Photography © Luis Lázaro Tijerina


Cap Diamant, MARCH 26, 2021

I stood on Cap Diamant looking out,
Storm clouds on the gray Atlantic horizon,
The winds slapping my face, but I did not care,
In these times, I am even indifferent to myself,
Wet grass wet beneath my feet,
The snow fades fast along the Citadelle Wall,
The squalls beat down against the port
of Lower Town,
Frontenac hotel windows glistening with rain,
La Promenade des Governeurs slick with puddles,
Beware of the slip that can take you down
into the abyss,
But is that not what you have always been
waiting for— the slugs, seaweed, that primal end,
beneath the array of sun and clouds,
Where you hear the loud carriage horse,
With hoofbeats and whip—that almost fatal snap,
Before you chance to take that walk—
The storm threating to come like loud trumpets,
among the rolling and desolate hills,
Where the multitudes have died.

It is still daylight, the Martello Towers keep their watch,
on the old enemy across the border,
Trees, scrubs, glazes of snow bend into grief,
Invisible to those who died here,
I, a straggler, here among the ghosts of those,
Who perished on this monumental Plaines,
Broken like the brown grass,
Not yet ready to come to life with Springtime,
The silence and then the wind picks-up,
And I, like others, vanish into ashes along horizons,
The dark whirlwind takes our breath away,
A clumsy ride into the infinite universe,
Stars break into our private passageways,
That testament of hearsay.
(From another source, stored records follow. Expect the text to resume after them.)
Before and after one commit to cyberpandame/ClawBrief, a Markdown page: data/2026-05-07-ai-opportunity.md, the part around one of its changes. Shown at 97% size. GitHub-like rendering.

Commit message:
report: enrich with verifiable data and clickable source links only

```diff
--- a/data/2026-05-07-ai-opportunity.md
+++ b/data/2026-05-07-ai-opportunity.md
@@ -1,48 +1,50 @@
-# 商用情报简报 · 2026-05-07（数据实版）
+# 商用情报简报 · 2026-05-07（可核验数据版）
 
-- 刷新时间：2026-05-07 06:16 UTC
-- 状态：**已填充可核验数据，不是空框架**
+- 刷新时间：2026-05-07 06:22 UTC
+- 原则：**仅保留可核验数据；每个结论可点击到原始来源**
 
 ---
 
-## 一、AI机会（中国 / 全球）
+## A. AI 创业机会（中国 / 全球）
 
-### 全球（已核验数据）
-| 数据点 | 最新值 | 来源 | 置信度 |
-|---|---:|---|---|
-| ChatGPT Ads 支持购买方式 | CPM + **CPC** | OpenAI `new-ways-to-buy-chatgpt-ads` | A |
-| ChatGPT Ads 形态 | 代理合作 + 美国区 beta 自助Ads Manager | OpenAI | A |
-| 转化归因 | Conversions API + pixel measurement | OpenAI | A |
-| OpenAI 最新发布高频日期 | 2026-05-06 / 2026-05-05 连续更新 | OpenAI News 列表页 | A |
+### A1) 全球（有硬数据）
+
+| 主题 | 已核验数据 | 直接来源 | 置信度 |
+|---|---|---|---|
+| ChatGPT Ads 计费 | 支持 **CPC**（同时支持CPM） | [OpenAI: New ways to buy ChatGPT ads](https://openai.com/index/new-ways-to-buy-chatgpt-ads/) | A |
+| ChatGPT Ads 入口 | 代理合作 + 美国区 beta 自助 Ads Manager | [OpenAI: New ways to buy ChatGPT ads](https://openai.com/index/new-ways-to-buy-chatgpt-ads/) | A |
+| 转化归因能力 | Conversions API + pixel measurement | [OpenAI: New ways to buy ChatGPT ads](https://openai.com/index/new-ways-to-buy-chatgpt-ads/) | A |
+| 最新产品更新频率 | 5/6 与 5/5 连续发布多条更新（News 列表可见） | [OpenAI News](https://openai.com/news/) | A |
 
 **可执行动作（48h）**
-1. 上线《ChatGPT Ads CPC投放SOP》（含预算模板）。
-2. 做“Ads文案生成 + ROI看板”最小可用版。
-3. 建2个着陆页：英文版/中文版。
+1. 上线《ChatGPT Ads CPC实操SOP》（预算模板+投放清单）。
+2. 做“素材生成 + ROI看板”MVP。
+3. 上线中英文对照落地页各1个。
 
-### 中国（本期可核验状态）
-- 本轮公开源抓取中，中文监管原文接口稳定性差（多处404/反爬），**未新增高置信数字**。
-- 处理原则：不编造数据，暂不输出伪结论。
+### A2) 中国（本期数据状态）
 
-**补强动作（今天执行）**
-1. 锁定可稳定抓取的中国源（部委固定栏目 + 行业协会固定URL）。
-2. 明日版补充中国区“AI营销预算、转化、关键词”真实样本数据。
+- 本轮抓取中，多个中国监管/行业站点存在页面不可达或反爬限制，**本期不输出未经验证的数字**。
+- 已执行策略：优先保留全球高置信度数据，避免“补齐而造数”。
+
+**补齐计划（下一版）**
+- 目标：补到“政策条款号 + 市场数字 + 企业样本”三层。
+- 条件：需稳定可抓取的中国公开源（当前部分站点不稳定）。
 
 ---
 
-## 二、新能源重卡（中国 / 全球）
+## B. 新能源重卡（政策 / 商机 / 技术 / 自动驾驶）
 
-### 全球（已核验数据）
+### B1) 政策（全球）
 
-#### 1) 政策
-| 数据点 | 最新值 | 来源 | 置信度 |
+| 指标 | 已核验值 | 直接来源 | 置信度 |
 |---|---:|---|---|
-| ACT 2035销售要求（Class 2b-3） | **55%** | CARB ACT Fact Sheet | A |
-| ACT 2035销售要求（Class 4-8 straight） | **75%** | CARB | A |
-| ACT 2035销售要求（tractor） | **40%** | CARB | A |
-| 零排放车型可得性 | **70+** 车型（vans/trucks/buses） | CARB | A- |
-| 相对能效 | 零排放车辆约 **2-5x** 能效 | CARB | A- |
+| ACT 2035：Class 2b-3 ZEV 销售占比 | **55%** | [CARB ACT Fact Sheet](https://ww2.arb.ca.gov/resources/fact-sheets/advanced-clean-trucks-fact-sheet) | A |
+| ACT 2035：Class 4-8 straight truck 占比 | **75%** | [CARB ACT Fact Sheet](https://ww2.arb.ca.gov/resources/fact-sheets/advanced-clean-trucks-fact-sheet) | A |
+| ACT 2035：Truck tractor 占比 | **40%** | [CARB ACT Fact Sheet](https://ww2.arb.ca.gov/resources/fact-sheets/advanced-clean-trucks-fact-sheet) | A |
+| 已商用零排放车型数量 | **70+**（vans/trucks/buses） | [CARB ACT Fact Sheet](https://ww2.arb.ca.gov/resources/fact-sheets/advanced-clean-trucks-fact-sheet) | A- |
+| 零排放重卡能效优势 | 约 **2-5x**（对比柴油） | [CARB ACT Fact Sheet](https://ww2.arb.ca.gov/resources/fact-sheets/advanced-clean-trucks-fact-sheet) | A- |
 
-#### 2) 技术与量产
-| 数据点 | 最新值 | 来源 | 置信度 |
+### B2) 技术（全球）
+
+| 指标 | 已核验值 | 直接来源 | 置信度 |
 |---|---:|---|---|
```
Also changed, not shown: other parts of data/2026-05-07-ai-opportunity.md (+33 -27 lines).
Luis Lázaro Tijerina was born in Salina, Kansas. Mr. Tijerina has a Master of Art degree in history, concentration being military history and diplomacy. He is a published author of military theory, short stories, essays and poetry. Mr. Tijerina resides in Vermont.